The lord of the lava lets down his guard near Olafsvik, and in the summer-night light the fishermen unload and leave. Every soul has a place on the docks, a home at the edge of the ness - the shelter of rock, the comfort of moss when the clouds come down.

The Arctic sea lies broody and bronze off the northern coast as a laser-like light nails a town in the fjord. At the Hotel Hofn, the bottle is passed, and spirits are generally high. No one speaks their dormant dread: the coming night.

I have access to the Lake of Lights where light is tenderly dismantled. I have access to the midnight sun. I see it now on your face. See it now on your face.

The boiling blue mud in the sulfuric hills shows a power base, and skeletal factories are keeping the citizens warm.
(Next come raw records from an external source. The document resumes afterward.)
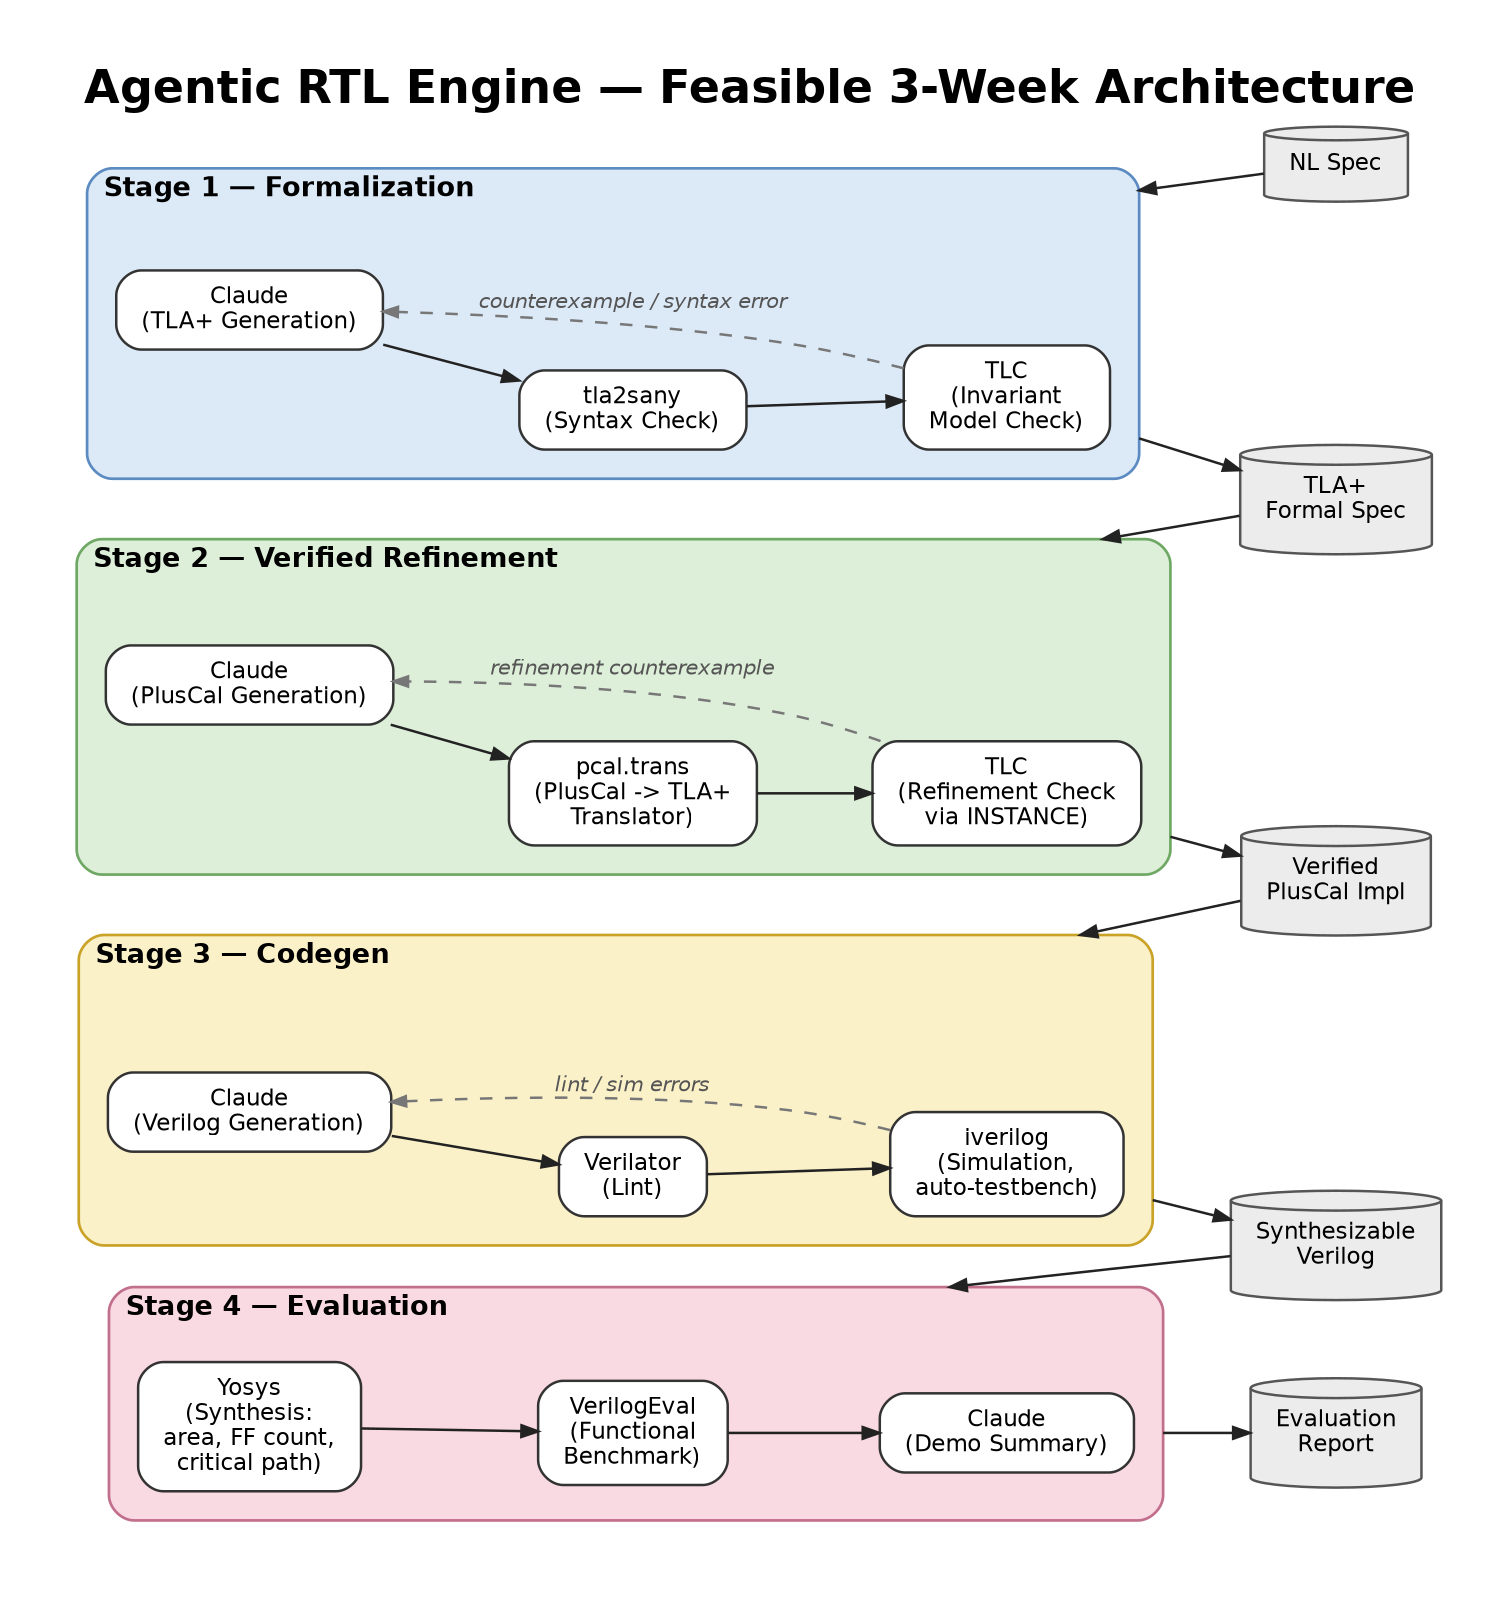
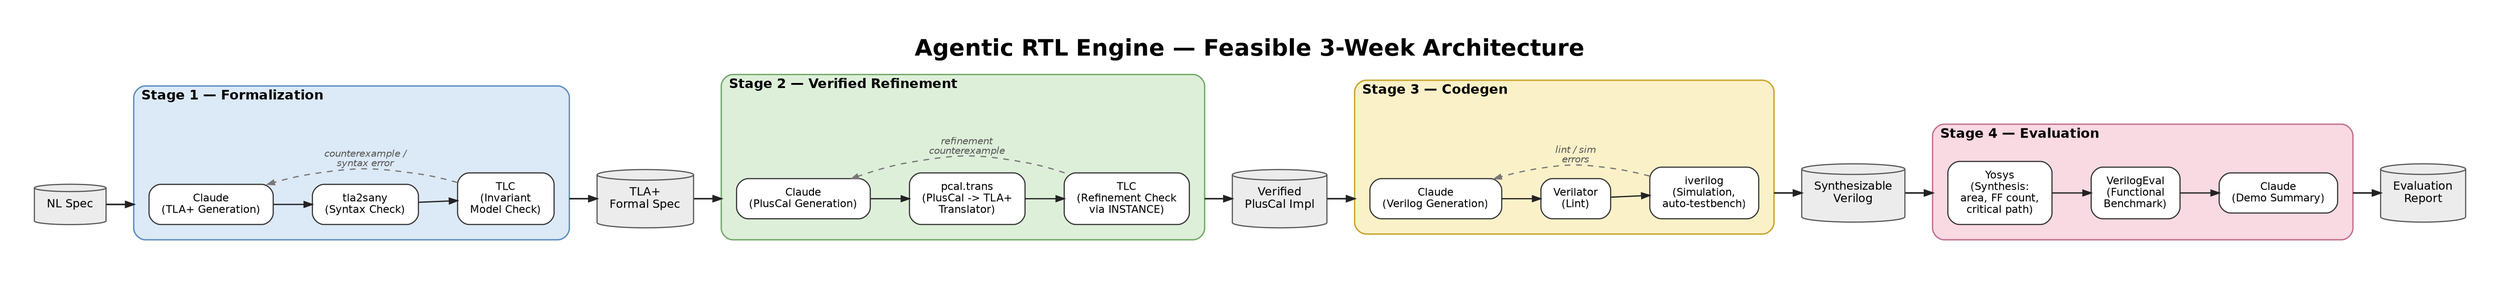
digraph FeasibleArchitecture {
    // Global graph settings
    rankdir=LR;
    bgcolor="white";
    labelloc="t";
-     label=<<b><font point-size="22">Agentic RTL Engine — Feasible 3-Week Architecture</font></b>>;
+     label=<<b><font point-size="24">Agentic RTL Engine — Feasible 3-Week Architecture</font></b>>;
    fontname="Helvetica";
-     fontsize=22;
-     nodesep=0.35;
+     fontsize=24;
+     nodesep=0.30;
    ranksep=0.55;
-     splines=true;
+     splines=spline;
    compound=true;
-     pad=0.4;
+     pad=0.5;
+     newrank=true;

    // Default node style
    node [
        fontname="Helvetica",
        fontsize=11,
        style="rounded,filled",
        shape=box,
        fillcolor="white",
        color="#333333",
        penwidth=1.2,
-         margin="0.16,0.10"
+         margin="0.18,0.12"
    ];

    // Default edge style
    edge [
        fontname="Helvetica",
        fontsize=10,
        color="#222222",
-         arrowsize=0.8,
-         penwidth=1.2
+         arrowsize=0.85,
+         penwidth=1.3
    ];

    //========================================================================
-     // Boundary artifacts (shaded rectangles, cylinder-like)
+     // Boundary artifacts (cylinder)
    //========================================================================
-     node [shape=cylinder, fillcolor="#ECECEC", color="#555555", style="filled", fontname="Helvetica", fontsize=11];
- 
-     nl_spec      [label="NL Spec"];
-     tla_spec     [label="TLA+\nFormal Spec"];
-     pluscal      [label="Verified\nPlusCal Impl"];
-     verilog      [label="Synthesizable\nVerilog"];
-     eval_report  [label="Evaluation\nReport"];
- 
-     // Reset to box style for subsequent nodes
-     node [shape=box, style="rounded,filled", fillcolor="white", color="#333333"];
+     nl_spec      [shape=cylinder, style="filled", fillcolor="#ECECEC", color="#555555", label="NL Spec", fontsize=12];
+     tla_spec     [shape=cylinder, style="filled", fillcolor="#ECECEC", color="#555555", label="TLA+\nFormal Spec", fontsize=12];
+     pluscal      [shape=cylinder, style="filled", fillcolor="#ECECEC", color="#555555", label="Verified\nPlusCal Impl", fontsize=12];
+     verilog_art  [shape=cylinder, style="filled", fillcolor="#ECECEC", color="#555555", label="Synthesizable\nVerilog", fontsize=12];
+     eval_report  [shape=cylinder, style="filled", fillcolor="#ECECEC", color="#555555", label="Evaluation\nReport", fontsize=12];

    //========================================================================
    // STAGE 1 — Formalization (light blue)
    //========================================================================
    subgraph cluster_stage1 {
        label=<<b>Stage 1 — Formalization</b>>;
        style="rounded,filled";
-         fillcolor="#DCE9F7";   // light blue
+         fillcolor="#DCE9F7";
        color="#5B8BC1";
-         penwidth=1.3;
+         penwidth=1.4;
        fontname="Helvetica";
-         fontsize=13;
+         fontsize=14;
        labelloc="t";
        labeljust="l";
-         margin=14;
+         margin=16;

-         s1_claude   [label="Claude\n(TLA+ Generation)", fillcolor="#FFFFFF"];
-         s1_sany     [label="tla2sany\n(Syntax Check)", fillcolor="#FFFFFF"];
-         s1_tlc      [label="TLC\n(Invariant\nModel Check)", fillcolor="#FFFFFF"];
+         s1_claude   [label="Claude\n(TLA+ Generation)"];
+         s1_sany     [label="tla2sany\n(Syntax Check)"];
+         s1_tlc      [label="TLC\n(Invariant\nModel Check)"];

-         // forward flow inside cluster
        s1_claude -> s1_sany;
        s1_sany   -> s1_tlc;

-         // dashed retry loop inside cluster
        s1_tlc -> s1_claude [
            style="dashed",
            color="#777777",
            fontcolor="#555555",
-             label=<<i>counterexample / syntax error</i>>,
+             label=<<i>counterexample /<br/>syntax error</i>>,
            constraint=false,
            arrowsize=0.7
        ];
    }

    //========================================================================
    // STAGE 2 — Verified Refinement (light green)
    //========================================================================
    subgraph cluster_stage2 {
        label=<<b>Stage 2 — Verified Refinement</b>>;
        style="rounded,filled";
-         fillcolor="#DDEFD9";   // light green
+         fillcolor="#DDEFD9";
        color="#6FA864";
-         penwidth=1.3;
+         penwidth=1.4;
        fontname="Helvetica";
-         fontsize=13;
+         fontsize=14;
        labelloc="t";
        labeljust="l";
-         margin=14;
+         margin=16;

-         s2_claude   [label="Claude\n(PlusCal Generation)", fillcolor="#FFFFFF"];
-         s2_pcal     [label="pcal.trans\n(PlusCal -> TLA+\nTranslator)", fillcolor="#FFFFFF"];
-         s2_tlc      [label="TLC\n(Refinement Check\nvia INSTANCE)", fillcolor="#FFFFFF"];
+         s2_claude   [label="Claude\n(PlusCal Generation)"];
+         s2_pcal     [label="pcal.trans\n(PlusCal -> TLA+\nTranslator)"];
+         s2_tlc      [label="TLC\n(Refinement Check\nvia INSTANCE)"];

        s2_claude -> s2_pcal;
        s2_pcal   -> s2_tlc;

        s2_tlc -> s2_claude [
            style="dashed",
            color="#777777",
            fontcolor="#555555",
-             label=<<i>refinement counterexample</i>>,
+             label=<<i>refinement<br/>counterexample</i>>,
            constraint=false,
            arrowsize=0.7
        ];
    }

    //========================================================================
    // STAGE 3 — Codegen (light yellow)
    //========================================================================
    subgraph cluster_stage3 {
        label=<<b>Stage 3 — Codegen</b>>;
        style="rounded,filled";
-         fillcolor="#FBF1C8";   // light yellow
+         fillcolor="#FBF1C8";
        color="#C9A227";
-         penwidth=1.3;
+         penwidth=1.4;
        fontname="Helvetica";
-         fontsize=13;
+         fontsize=14;
        labelloc="t";
        labeljust="l";
-         margin=14;
+         margin=16;

-         s3_claude    [label="Claude\n(Verilog Generation)", fillcolor="#FFFFFF"];
-         s3_verilator [label="Verilator\n(Lint)", fillcolor="#FFFFFF"];
-         s3_iverilog  [label="iverilog\n(Simulation,\nauto-testbench)", fillcolor="#FFFFFF"];
+         s3_claude    [label="Claude\n(Verilog Generation)"];
+         s3_verilator [label="Verilator\n(Lint)"];
+         s3_iverilog  [label="iverilog\n(Simulation,\nauto-testbench)"];

        s3_claude    -> s3_verilator;
        s3_verilator -> s3_iverilog;

        s3_iverilog -> s3_claude [
            style="dashed",
            color="#777777",
            fontcolor="#555555",
-             label=<<i>lint / sim errors</i>>,
+             label=<<i>lint / sim<br/>errors</i>>,
            constraint=false,
            arrowsize=0.7
        ];
    }

    //========================================================================
    // STAGE 4 — Evaluation (light pink)
    //========================================================================
    subgraph cluster_stage4 {
        label=<<b>Stage 4 — Evaluation</b>>;
        style="rounded,filled";
-         fillcolor="#F9D9E2";   // light pink
+         fillcolor="#F9D9E2";
        color="#C26F8E";
-         penwidth=1.3;
+         penwidth=1.4;
        fontname="Helvetica";
-         fontsize=13;
+         fontsize=14;
        labelloc="t";
        labeljust="l";
-         margin=14;
+         margin=16;

-         s4_yosys   [label="Yosys\n(Synthesis:\narea, FF count,\ncritical path)", fillcolor="#FFFFFF"];
-         s4_veval   [label="VerilogEval\n(Functional\nBenchmark)", fillcolor="#FFFFFF"];
-         s4_claude  [label="Claude\n(Demo Summary)", fillcolor="#FFFFFF"];
+         s4_yosys   [label="Yosys\n(Synthesis:\narea, FF count,\ncritical path)"];
+         s4_veval   [label="VerilogEval\n(Functional\nBenchmark)"];
+         s4_claude  [label="Claude\n(Demo Summary)"];

        s4_yosys -> s4_veval;
        s4_veval -> s4_claude;
    }

    //========================================================================
-     // Inter-stage forward flow (boundary artifacts)
+     // Inter-stage forward flow (boundary artifacts in pipeline)
    //========================================================================
-     nl_spec   -> s1_claude    [lhead=cluster_stage1];
-     s1_tlc    -> tla_spec     [ltail=cluster_stage1];
-     tla_spec  -> s2_claude    [lhead=cluster_stage2];
-     s2_tlc    -> pluscal      [ltail=cluster_stage2];
-     pluscal   -> s3_claude    [lhead=cluster_stage3];
-     s3_iverilog -> verilog    [ltail=cluster_stage3];
-     verilog   -> s4_yosys     [lhead=cluster_stage4];
-     s4_claude -> eval_report  [ltail=cluster_stage4];
- 
-     //========================================================================
-     // Ordering hints to keep boundary artifacts horizontally aligned
-     //========================================================================
-     { rank=same; nl_spec; tla_spec; pluscal; verilog; eval_report; }
+     nl_spec     -> s1_claude    [lhead=cluster_stage1, penwidth=1.6];
+     s1_tlc      -> tla_spec     [ltail=cluster_stage1, penwidth=1.6];
+     tla_spec    -> s2_claude    [lhead=cluster_stage2, penwidth=1.6];
+     s2_tlc      -> pluscal      [ltail=cluster_stage2, penwidth=1.6];
+     pluscal     -> s3_claude    [lhead=cluster_stage3, penwidth=1.6];
+     s3_iverilog -> verilog_art  [ltail=cluster_stage3, penwidth=1.6];
+     verilog_art -> s4_yosys     [lhead=cluster_stage4, penwidth=1.6];
+     s4_claude   -> eval_report  [ltail=cluster_stage4, penwidth=1.6];
}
But out in the wind and the rough, grey sand, my ancestors howl: warrior poems, fishing songs, family cries. A falcon dives for the luckless head of a ptarmigan. A farmer pleads with his son to take on the farm. And rock comes blasting from under the earth, a molten message of life. Another layer on another layer as the island grows.
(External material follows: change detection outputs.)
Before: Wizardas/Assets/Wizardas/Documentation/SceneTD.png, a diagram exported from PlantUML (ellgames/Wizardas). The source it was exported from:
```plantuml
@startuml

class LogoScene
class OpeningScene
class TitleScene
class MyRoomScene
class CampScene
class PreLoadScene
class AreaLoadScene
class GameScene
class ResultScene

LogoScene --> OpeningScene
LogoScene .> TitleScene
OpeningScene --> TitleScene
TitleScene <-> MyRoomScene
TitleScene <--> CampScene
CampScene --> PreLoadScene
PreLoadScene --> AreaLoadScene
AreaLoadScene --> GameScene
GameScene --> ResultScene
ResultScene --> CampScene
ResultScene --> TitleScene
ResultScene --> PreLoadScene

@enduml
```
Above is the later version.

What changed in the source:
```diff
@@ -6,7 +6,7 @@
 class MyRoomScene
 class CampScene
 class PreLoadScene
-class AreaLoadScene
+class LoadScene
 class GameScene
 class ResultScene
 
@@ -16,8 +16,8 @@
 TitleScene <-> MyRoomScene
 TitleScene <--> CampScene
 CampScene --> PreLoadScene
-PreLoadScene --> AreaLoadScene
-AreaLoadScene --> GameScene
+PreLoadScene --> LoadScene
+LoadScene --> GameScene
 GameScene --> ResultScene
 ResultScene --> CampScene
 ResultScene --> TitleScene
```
An act of silence on the Lake of Lights: lightning gurgles into liquid. A splintered shadow from the midnight sun leaves a line on your face. I see it now on your face.

Hrapp the killer is gone from the farm; the doorway is clear, and blood from the grisly feuds is powder now, but out on Drangey the moan persists, an outlaw's final sound; on the rocky shore, the past appears like ocean spray. The glacial rivers run milky jade through the lava fields as convenience makes its pitch from across the sea. The door was open, so I stumbled in after being gone so long. I only wanted to touch your Icelandic face.


© Ragnar Kvaran 2003